→ **PROMPT**
If a line in the entries includes "from", show that line.

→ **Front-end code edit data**
* * * * *

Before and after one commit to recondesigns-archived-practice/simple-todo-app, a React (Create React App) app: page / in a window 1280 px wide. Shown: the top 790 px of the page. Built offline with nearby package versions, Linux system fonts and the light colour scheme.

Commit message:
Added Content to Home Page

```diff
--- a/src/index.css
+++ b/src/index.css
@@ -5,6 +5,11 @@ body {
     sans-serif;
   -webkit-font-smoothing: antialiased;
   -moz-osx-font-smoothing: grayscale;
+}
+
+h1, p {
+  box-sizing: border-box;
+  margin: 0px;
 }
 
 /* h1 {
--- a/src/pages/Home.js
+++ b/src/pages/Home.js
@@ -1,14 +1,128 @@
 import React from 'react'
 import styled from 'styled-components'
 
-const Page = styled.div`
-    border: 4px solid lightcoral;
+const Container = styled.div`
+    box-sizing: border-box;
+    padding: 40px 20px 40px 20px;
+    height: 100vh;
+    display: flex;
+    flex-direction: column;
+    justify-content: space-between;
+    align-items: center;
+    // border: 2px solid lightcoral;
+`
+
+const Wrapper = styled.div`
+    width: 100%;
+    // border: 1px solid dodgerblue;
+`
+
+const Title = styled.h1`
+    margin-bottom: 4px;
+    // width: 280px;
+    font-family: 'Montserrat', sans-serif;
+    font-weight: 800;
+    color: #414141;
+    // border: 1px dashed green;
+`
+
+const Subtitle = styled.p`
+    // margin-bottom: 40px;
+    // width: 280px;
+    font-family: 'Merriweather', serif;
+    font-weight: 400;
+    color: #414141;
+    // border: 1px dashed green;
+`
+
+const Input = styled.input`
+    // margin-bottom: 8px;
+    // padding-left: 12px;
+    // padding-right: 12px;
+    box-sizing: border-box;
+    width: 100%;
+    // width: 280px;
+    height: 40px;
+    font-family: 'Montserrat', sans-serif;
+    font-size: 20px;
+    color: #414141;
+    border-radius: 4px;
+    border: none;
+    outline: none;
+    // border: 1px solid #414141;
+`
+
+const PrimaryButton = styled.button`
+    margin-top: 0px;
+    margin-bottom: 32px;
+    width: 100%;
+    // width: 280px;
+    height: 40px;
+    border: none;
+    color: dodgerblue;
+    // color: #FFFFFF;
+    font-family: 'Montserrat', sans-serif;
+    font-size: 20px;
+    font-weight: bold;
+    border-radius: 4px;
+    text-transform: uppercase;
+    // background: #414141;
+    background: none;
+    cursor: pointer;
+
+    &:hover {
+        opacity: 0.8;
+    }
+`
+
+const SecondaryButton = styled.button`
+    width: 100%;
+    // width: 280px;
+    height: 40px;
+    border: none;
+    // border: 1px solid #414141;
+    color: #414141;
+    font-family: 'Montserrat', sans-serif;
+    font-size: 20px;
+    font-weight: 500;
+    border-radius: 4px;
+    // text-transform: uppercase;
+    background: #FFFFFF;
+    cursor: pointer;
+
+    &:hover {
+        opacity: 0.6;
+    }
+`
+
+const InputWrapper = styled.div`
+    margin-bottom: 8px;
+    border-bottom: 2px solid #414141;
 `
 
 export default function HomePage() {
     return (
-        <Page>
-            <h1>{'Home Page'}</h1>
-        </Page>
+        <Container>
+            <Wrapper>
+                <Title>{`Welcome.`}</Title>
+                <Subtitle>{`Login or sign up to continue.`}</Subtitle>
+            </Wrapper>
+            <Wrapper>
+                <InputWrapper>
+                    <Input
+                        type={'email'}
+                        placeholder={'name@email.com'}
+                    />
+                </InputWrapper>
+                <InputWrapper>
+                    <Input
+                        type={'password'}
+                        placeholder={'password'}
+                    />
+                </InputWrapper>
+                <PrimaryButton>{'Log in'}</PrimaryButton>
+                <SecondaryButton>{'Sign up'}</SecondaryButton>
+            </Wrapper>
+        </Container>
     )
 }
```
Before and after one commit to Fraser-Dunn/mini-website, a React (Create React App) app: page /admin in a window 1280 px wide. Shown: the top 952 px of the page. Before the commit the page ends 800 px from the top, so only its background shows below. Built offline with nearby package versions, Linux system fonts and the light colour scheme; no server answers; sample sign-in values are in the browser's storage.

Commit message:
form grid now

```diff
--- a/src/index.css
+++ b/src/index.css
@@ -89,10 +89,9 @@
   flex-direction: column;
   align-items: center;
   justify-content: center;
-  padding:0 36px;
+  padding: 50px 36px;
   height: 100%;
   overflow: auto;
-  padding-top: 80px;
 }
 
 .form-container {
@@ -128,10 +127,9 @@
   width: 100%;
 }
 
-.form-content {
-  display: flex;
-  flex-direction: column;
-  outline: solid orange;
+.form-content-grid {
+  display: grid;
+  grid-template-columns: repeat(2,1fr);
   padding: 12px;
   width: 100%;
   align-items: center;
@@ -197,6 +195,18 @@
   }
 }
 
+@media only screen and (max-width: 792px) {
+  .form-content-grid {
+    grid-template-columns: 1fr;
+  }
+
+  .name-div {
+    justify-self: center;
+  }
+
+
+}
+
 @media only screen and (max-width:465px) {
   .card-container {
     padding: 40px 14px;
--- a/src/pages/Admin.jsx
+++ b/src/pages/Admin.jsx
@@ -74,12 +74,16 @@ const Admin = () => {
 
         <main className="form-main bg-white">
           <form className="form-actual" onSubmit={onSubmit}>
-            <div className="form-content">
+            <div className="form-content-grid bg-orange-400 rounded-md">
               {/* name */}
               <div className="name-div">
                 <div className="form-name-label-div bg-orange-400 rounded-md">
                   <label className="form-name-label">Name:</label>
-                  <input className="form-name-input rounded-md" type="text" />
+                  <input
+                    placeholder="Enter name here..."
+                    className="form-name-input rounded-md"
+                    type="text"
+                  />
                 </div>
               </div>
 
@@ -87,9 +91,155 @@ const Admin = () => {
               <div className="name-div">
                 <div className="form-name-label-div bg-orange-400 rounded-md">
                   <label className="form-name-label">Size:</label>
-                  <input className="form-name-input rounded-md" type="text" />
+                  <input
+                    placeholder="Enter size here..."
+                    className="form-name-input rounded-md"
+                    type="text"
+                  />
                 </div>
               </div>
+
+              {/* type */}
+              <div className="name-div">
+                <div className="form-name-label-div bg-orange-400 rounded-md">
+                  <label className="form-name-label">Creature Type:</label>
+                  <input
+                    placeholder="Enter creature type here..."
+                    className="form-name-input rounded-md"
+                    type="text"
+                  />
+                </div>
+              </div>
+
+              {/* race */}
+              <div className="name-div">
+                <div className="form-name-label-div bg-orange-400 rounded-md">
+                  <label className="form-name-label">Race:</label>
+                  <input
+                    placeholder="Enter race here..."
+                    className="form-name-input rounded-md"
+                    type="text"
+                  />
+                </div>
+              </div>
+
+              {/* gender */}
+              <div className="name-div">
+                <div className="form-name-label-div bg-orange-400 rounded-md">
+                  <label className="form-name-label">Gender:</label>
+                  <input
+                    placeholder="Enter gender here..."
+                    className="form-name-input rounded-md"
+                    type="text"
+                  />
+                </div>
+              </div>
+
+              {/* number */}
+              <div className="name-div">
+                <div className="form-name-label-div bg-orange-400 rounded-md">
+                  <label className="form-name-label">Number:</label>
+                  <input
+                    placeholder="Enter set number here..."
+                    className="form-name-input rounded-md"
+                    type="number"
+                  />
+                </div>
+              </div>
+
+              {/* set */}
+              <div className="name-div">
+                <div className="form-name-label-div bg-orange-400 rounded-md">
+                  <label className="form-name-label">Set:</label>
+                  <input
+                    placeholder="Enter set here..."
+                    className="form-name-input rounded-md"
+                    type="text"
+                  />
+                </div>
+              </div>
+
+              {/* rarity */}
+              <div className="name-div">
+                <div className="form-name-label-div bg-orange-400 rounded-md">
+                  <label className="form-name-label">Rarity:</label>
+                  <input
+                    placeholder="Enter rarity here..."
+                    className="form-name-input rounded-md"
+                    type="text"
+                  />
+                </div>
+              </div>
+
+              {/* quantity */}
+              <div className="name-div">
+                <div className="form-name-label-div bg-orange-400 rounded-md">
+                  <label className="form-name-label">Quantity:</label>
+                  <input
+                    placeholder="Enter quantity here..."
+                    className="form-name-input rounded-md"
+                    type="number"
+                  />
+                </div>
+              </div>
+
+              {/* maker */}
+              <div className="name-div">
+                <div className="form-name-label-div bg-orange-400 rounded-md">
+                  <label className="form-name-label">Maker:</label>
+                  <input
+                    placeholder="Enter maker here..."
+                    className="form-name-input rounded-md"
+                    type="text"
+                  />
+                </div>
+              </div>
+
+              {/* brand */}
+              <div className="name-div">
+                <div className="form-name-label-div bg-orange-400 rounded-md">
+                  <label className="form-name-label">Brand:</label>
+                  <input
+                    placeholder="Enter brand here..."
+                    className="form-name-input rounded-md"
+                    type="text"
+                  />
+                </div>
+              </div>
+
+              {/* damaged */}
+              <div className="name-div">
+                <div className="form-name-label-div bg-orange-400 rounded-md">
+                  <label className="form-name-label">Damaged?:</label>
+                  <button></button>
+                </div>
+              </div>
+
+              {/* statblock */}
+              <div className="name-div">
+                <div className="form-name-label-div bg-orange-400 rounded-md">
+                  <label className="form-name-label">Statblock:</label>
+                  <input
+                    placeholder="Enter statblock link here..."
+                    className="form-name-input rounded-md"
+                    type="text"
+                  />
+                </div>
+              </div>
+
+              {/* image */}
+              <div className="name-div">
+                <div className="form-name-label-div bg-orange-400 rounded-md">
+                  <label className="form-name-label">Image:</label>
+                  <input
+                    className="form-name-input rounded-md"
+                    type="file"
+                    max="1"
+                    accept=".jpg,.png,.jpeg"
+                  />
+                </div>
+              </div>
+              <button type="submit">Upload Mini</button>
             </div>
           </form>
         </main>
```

* * * * *

→ **YOUR RESPONSE**
 import React from 'react'
 import styled from 'styled-components'
Before and after one commit to Fraser-Dunn/mini-website, a React (Create React App) app: page /admin in a window 1280 px wide. Shown: the top 952 px of the page. Before the commit the page ends 800 px from the top, so only its background shows below. Built offline with nearby package versions, Linux system fonts and the light colour scheme; no server answers; sample sign-in values are in the browser's storage.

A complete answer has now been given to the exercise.